[DATA TO PROCESS — start]
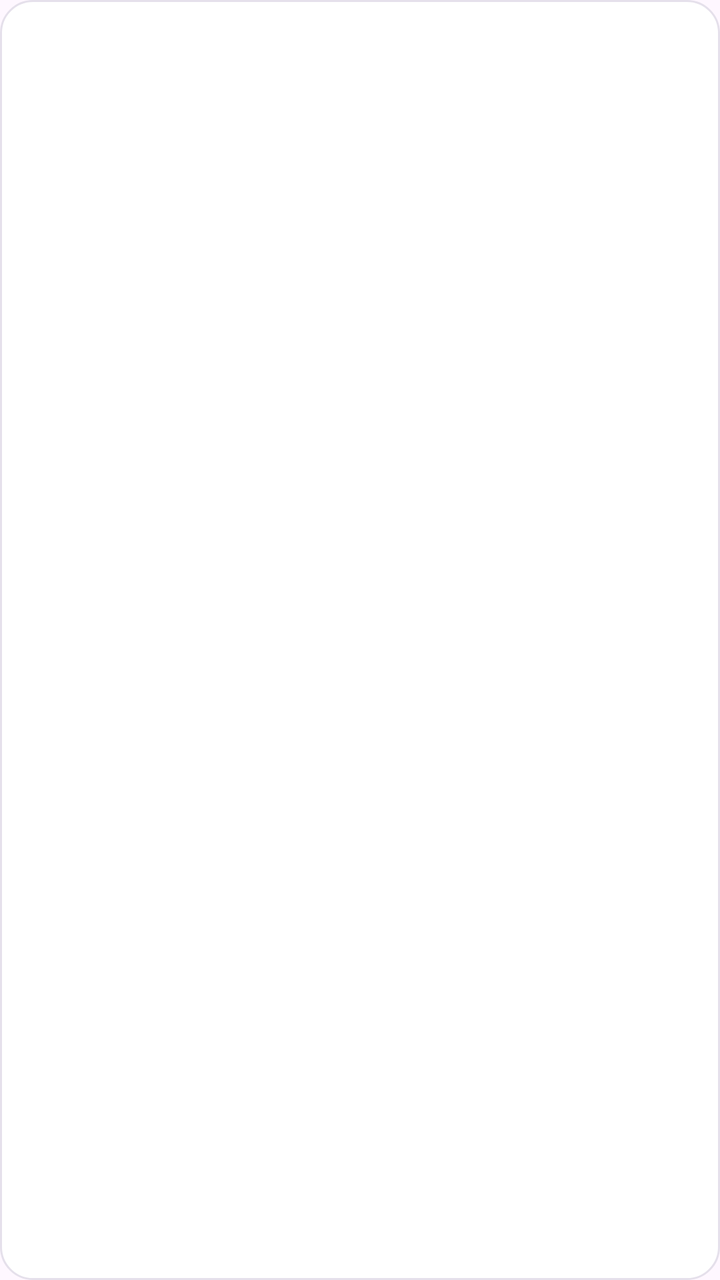
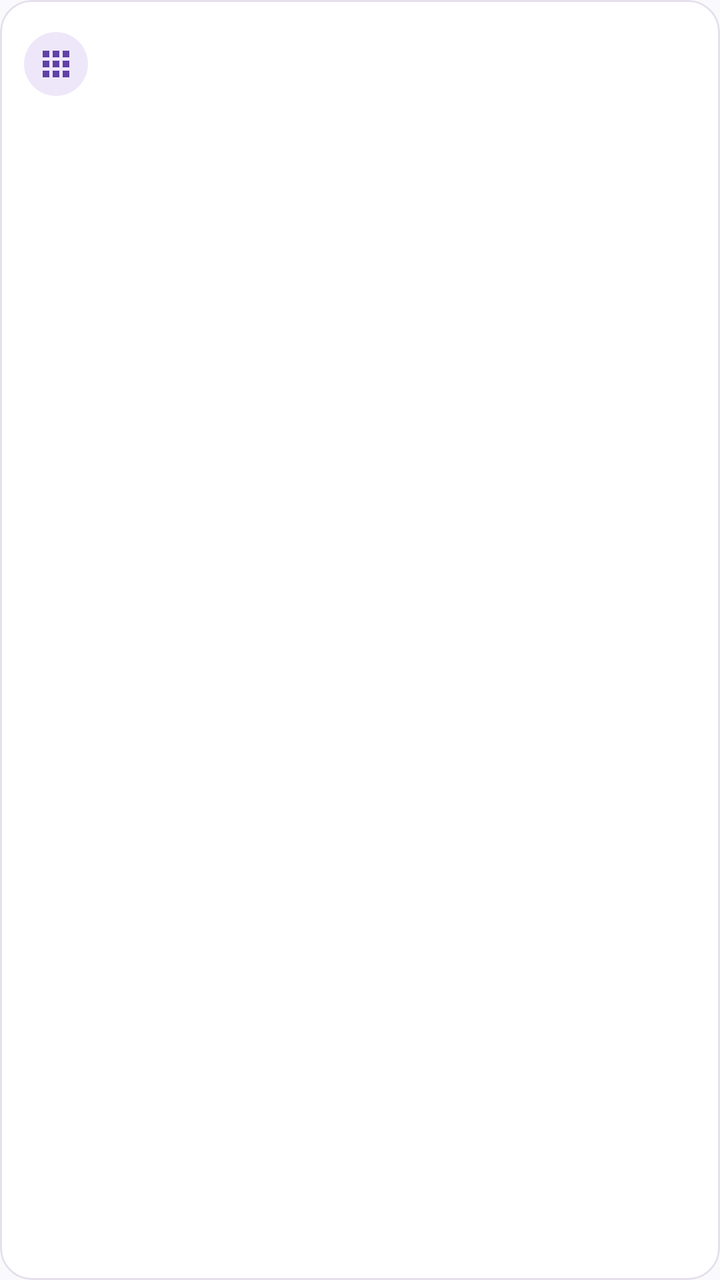

An Android layout rendered at two revisions. The XML below is the earlier revision; the diff shows what the commit changed to produce the second picture.
<!-- AndroidManifest.xml: application theme Theme.ApiMovil -->
<!-- res/layout/item_fila_doble.xml -->
<?xml version="1.0" encoding="utf-8"?>
<LinearLayout xmlns:android="http://schemas.android.com/apk/res/android"
    android:layout_width="match_parent"
    android:layout_height="wrap_content"
    android:orientation="vertical"
    android:background="@drawable/bg_tarjeta"
    android:padding="16dp"
    android:layout_marginBottom="10dp">

    <TextView
        android:id="@+id/textTitulo"
        android:layout_width="match_parent"
        android:layout_height="wrap_content"
        android:textStyle="bold"
        android:textSize="16sp"
        android:textColor="@color/texto_principal" />

    <TextView
        android:id="@+id/textSubtitulo"
        android:layout_width="match_parent"
        android:layout_height="wrap_content"
        android:textSize="13sp"
        android:textColor="@color/texto_secundario"
        android:layout_marginTop="2dp" />

</LinearLayout>
<!-- resources referenced by this layout -->
<resources>
  <color name="texto_principal">#24212D</color>
  <color name="texto_secundario">#706A7A</color>
  <!-- drawable bg_tarjeta (drawable) -->
  <?xml version="1.0" encoding="utf-8"?>
  <shape xmlns:android="http://schemas.android.com/apk/res/android" android:shape="rectangle">
      <solid android:color="@color/blanco" />
      <corners android:radius="16dp" />
      <stroke android:width="1dp" android:color="@color/borde" />
  </shape>
  <style name="Theme.ApiMovil" parent="Theme.Material3.DayNight.NoActionBar">
          <item name="colorPrimary">@color/purple_500</item>
          <item name="colorPrimaryVariant">@color/purple_700</item>
          <item name="colorOnPrimary">@color/white</item>
          <item name="colorSecondary">@color/teal_200</item>
      </style>
  <color name="blanco">#FFFFFF</color>
  <color name="borde">#E5E0EB</color>
  <color name="purple_500">#6042A6</color>
  <color name="purple_700">#342052</color>
  <color name="white">#FFFFFFFF</color>
  <color name="teal_200">#6042A6</color>
</resources>

<!-- the commit's change to res/layout/item_fila_doble.xml (unified diff, before → after) -->
@@ -1,26 +1,53 @@
 <?xml version="1.0" encoding="utf-8"?>
-<LinearLayout xmlns:android="http://schemas.android.com/apk/res/android"
+<com.google.android.material.card.MaterialCardView xmlns:android="http://schemas.android.com/apk/res/android"
+    xmlns:app="http://schemas.android.com/apk/res-auto"
     android:layout_width="match_parent"
     android:layout_height="wrap_content"
-    android:orientation="vertical"
-    android:background="@drawable/bg_tarjeta"
-    android:padding="16dp"
-    android:layout_marginBottom="10dp">
+    android:layout_marginBottom="10dp"
+    app:cardBackgroundColor="@color/blanco"
+    app:cardCornerRadius="16dp"
+    app:cardElevation="0dp"
+    app:contentPadding="12dp"
+    app:strokeColor="@color/borde"
+    app:strokeWidth="1dp">
 
-    <TextView
-        android:id="@+id/textTitulo"
+    <LinearLayout
         android:layout_width="match_parent"
         android:layout_height="wrap_content"
-        android:textStyle="bold"
-        android:textSize="16sp"
-        android:textColor="@color/texto_principal" />
+        android:gravity="center_vertical"
+        android:orientation="horizontal">
 
-    <TextView
-        android:id="@+id/textSubtitulo"
-        android:layout_width="match_parent"
-        android:layout_height="wrap_content"
-        android:textSize="13sp"
-        android:textColor="@color/texto_secundario"
-        android:layout_marginTop="2dp" />
+        <ImageView
+            android:layout_width="32dp"
+            android:layout_height="32dp"
+            android:background="@drawable/bg_tarjeta_info"
+            android:contentDescription="@null"
+            android:padding="6dp"
+            android:src="@drawable/ic_nav_catalogos"
+            app:tint="@color/marca" />
 
-</LinearLayout>
+        <LinearLayout
+            android:layout_width="0dp"
+            android:layout_height="wrap_content"
+            android:layout_marginStart="12dp"
+            android:layout_weight="1"
+            android:orientation="vertical">
+
+            <TextView
+                android:id="@+id/textTitulo"
+                android:layout_width="match_parent"
+                android:layout_height="wrap_content"
+                android:textColor="@color/texto_principal"
+                android:textSize="15sp"
+                android:textStyle="bold" />
+
+            <TextView
+                android:id="@+id/textSubtitulo"
+                android:layout_width="match_parent"
+                android:layout_height="wrap_content"
+                android:layout_marginTop="2dp"
+                android:textColor="@color/texto_secundario"
+                android:textSize="13sp" />
+        </LinearLayout>
+    </LinearLayout>
+</com.google.android.material.card.MaterialCardView>
<!-- resource entries referenced after the edit -->
@@ -2,24 +2,34 @@
 <resources>
   <color name="texto_principal">#24212D</color>
   <color name="texto_secundario">#706A7A</color>
-  <!-- drawable bg_tarjeta (drawable) -->
+  <!-- drawable bg_tarjeta_info (drawable) -->
   <?xml version="1.0" encoding="utf-8"?>
   <shape xmlns:android="http://schemas.android.com/apk/res/android" android:shape="rectangle">
-      <solid android:color="@color/blanco" />
+      <solid android:color="@color/marca_claro" />
       <corners android:radius="16dp" />
-      <stroke android:width="1dp" android:color="@color/borde" />
   </shape>
-  <style name="Theme.ApiMovil" parent="Theme.Material3.DayNight.NoActionBar">
-          <item name="colorPrimary">@color/purple_500</item>
-          <item name="colorPrimaryVariant">@color/purple_700</item>
-          <item name="colorOnPrimary">@color/white</item>
-          <item name="colorSecondary">@color/teal_200</item>
+  <!-- drawable ic_nav_catalogos (drawable) -->
+  <?xml version="1.0" encoding="utf-8"?>
+  <vector xmlns:android="http://schemas.android.com/apk/res/android"
+      android:width="24dp" android:height="24dp"
+      android:viewportWidth="24" android:viewportHeight="24">
+      <path android:fillColor="#FF000000"
+          android:pathData="M4,8h4L8,4L4,4v4zM10,20h4v-4h-4v4zM4,20h4v-4L4,16v4zM4,14h4v-4L4,10v4zM10,14h4v-4h-4v4zM16,4v4h4L20,4h-4zM10,8h4L14,4h-4v4zM16,14h4v-4h-4v4zM16,20h4v-4h-4v4z" />
+  </vector>
+  <style name="Theme.ApiMovil" parent="Theme.MaterialComponents.DayNight.NoActionBar">
+          <item name="colorPrimary">@color/marca</item>
+          <item name="colorPrimaryVariant">@color/marca_oscuro</item>
+          <item name="colorOnPrimary">@color/blanco</item>
+          <item name="colorSecondary">@color/marca_claro</item>
+          <item name="colorOnSecondary">@color/texto_principal</item>
+          <item name="android:windowBackground">@color/fondo</item>
+          <item name="android:statusBarColor">@color/marca_oscuro</item>
       </style>
+  <color name="marca_claro">#EEE7FA</color>
+  <color name="marca_oscuro">#342052</color>
+  <color name="fondo">#FAF9FC</color>
   <color name="blanco">#FFFFFF</color>
   <color name="borde">#E5E0EB</color>
-  <color name="purple_500">#6042A6</color>
-  <color name="purple_700">#342052</color>
-  <color name="white">#FFFFFFFF</color>
-  <color name="teal_200">#6042A6</color>
+  <color name="marca">#6042A6</color>
 </resources>
 
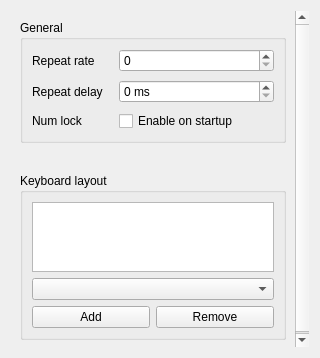
First picture: the form in src/keyboard.ui, repository labwc/labwc-tweaks, before the edit.
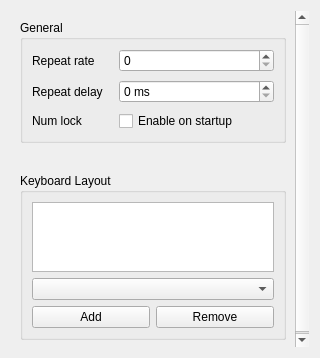
Second picture: the form after the edit.

Patch:
```diff
--- a/src/keyboard.ui
+++ b/src/keyboard.ui
@@ -80,7 +80,7 @@
        <item>
         <widget class="QGroupBox" name="groupBox_keyboardLayout">
          <property name="title">
-          <string>Keyboard layout</string>
+          <string>Keyboard Layout</string>
          </property>
          <layout class="QGridLayout" name="gridLayout_2">
           <item row="0" column="0" colspan="2">
```
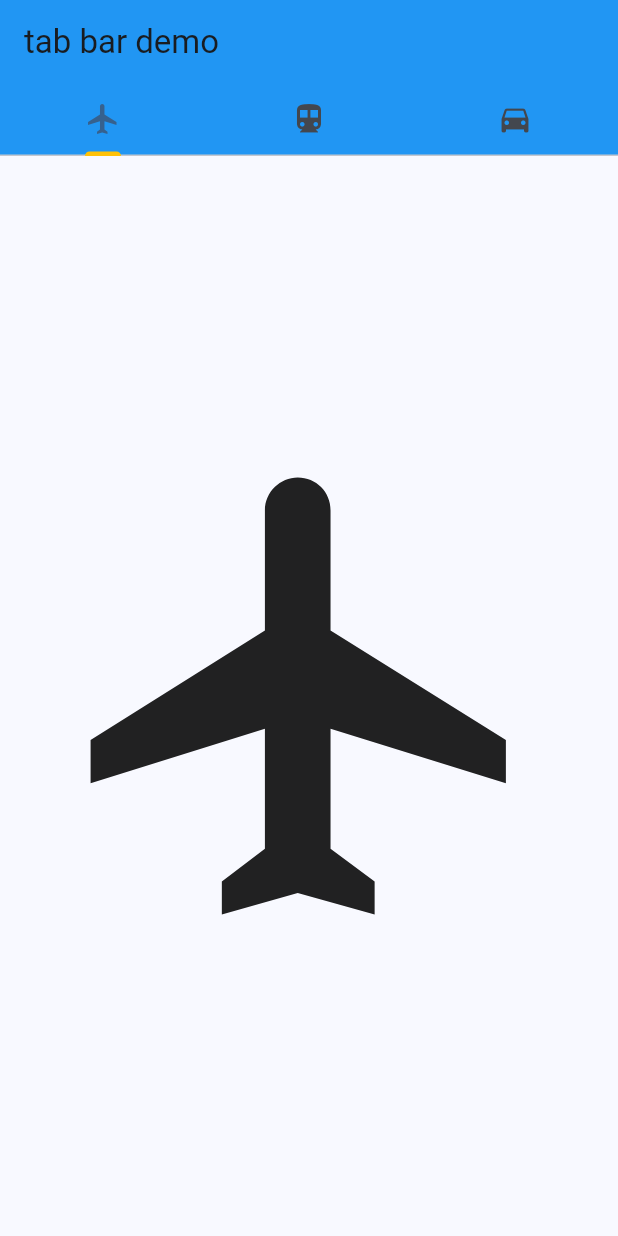
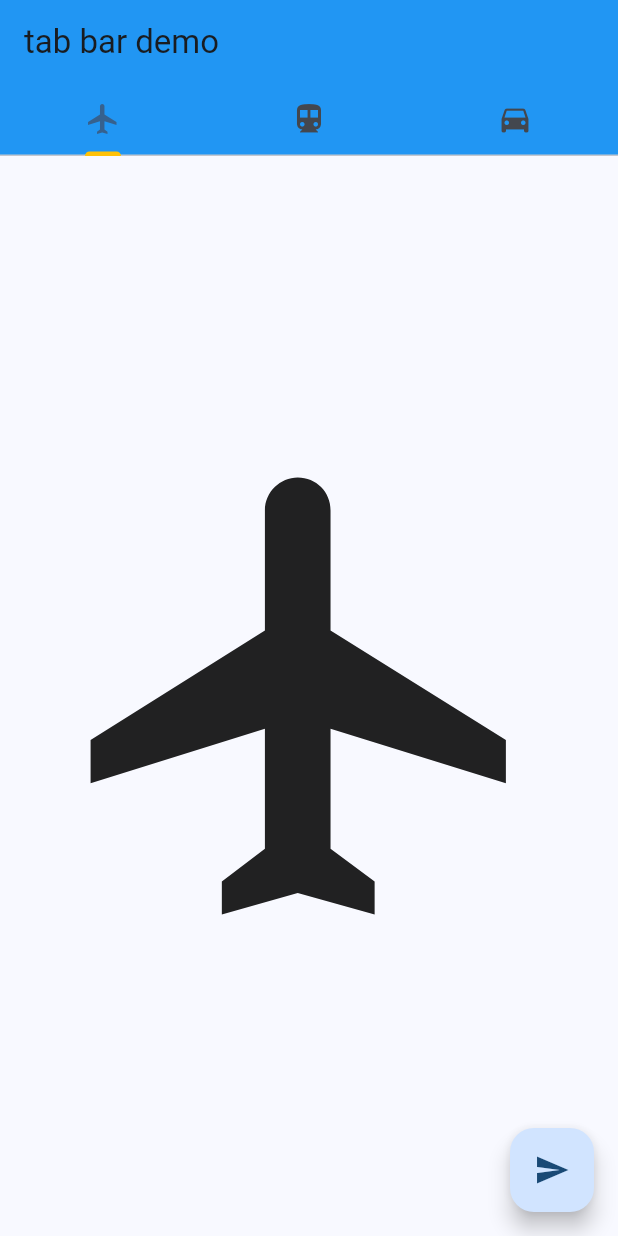
Before and after one commit to makohainnocent/learning_flutter, a Flutter app: the screen it shows after launch, on a phone screen of 412 x 824 dp. Run offline on Flutter 3.47's test engine with Material 3 defaults, Android fonts, the phone set to English and light mode, and no system bars; our stand-ins replace google_fonts.

Commit message:
Changing tabs programmatically

```diff
--- a/lib/main.dart
+++ b/lib/main.dart
@@ -2,6 +2,7 @@ import 'package:flutter/material.dart';
 import 'package:flutter_application_1/widget/page_container.dart';
 import 'package:flutter_application_1/widget/tab_bar.dart';
 import 'package:flutter_application_1/widget/tab_bar2.dart';
+import 'package:flutter_application_1/widget/tab_bar3.dart';
 import 'package:flutter_application_1/widget/theme.dart';
 
 void main() {
@@ -19,7 +20,8 @@ class MainApp extends StatelessWidget {
        themeMode: ThemeMode.light,
       //home: const PageContainer()
       //home:TabBarSample()
-      home:TabBarSample2()
+      //home:TabBarSample2()
+      home:TabBarSample3()
     );
   }
 }
--- a/lib/widget/tab_bar2.dart
+++ b/lib/widget/tab_bar2.dart
@@ -18,7 +18,7 @@ class _TabBarSample2State extends State<TabBarSample2> {
             body: NestedScrollView(
           headerSliverBuilder: (BuildContext context, bool innerBoxIsScrolled) {
             return <Widget>[
-              new SliverAppBar(
+              const SliverAppBar(
                 title: const Text("tab bar demo"),
                 pinned: true,
                 floating:true,
--- /dev/null
+++ b/lib/widget/tab_bar3.dart
@@ -0,0 +1,80 @@
+import 'package:flutter/material.dart';
+import 'package:flutter_application_1/widget/stack.dart';
+import 'package:flutter_application_1/widget/table.dart';
+import 'dart:async';
+
+class TabBarSample3 extends StatefulWidget {
+  const TabBarSample3({Key? key}) : super(key: key);
+
+  @override
+  State<TabBarSample3> createState() => _TabBarSample3State();
+}
+
+class _TabBarSample3State extends State<TabBarSample3>
+    with SingleTickerProviderStateMixin {
+  late TabController _controller;
+  int _selectedIndex = 0;
+
+  @override
+  void initState() {
+    super.initState();
+    _controller = TabController(length: 3, vsync: this);
+    _controller.addListener(() {
+      setState(() {
+        _selectedIndex = _controller.index;
+      });
+      print("Selected Index: " + _controller.index.toString());
+    });
+  }
+
+  @override
+  void dispose() {
+    _controller.dispose();
+    super.dispose();
+  }
+
+  @override
+  Widget build(BuildContext context) {
+    return Scaffold(
+      body: NestedScrollView(
+        headerSliverBuilder: (BuildContext context, bool innerBoxIsScrolled) {
+          return <Widget>[
+            SliverAppBar(
+              title: Text("tab bar demo"),
+              pinned: true,
+              floating: true,
+              bottom: TabBar(
+                indicatorColor: Colors.amber,
+                tabs: [
+                  Tab(icon: Icon(Icons.flight)),
+                  Tab(icon: Icon(Icons.directions_transit)),
+                  Tab(icon: Icon(Icons.directions_car)),
+                ],
+                controller: _controller, // Use the same controller here
+              ),
+            ),
+          ];
+        },
+        body: Center(
+          child: TabBarView(
+            controller: _controller, // Use the same controller here
+            children: [
+              Icon(Icons.flight, size: 350),
+              Icon(Icons.directions_transit, size: 350),
+              Icon(Icons.directions_car, size: 350),
+            ],
+          ),
+        ),
+      ),
+      floatingActionButton: FloatingActionButton(
+        onPressed: () {
+          setState(() {
+            _selectedIndex = (_selectedIndex + 1) % _controller.length;
+            _controller.animateTo(_selectedIndex);
+          });
+        },
+        child: Icon(Icons.send),
+      ),
+    );
+  }
+}
```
[DATA TO PROCESS — finish]
[ABOUT THIS TASK]:
Reproduce each line of the material that mentions "dispose".

[EXERCISE SOLUTION]:
+  void dispose() {
+    _controller.dispose();
+    super.dispose();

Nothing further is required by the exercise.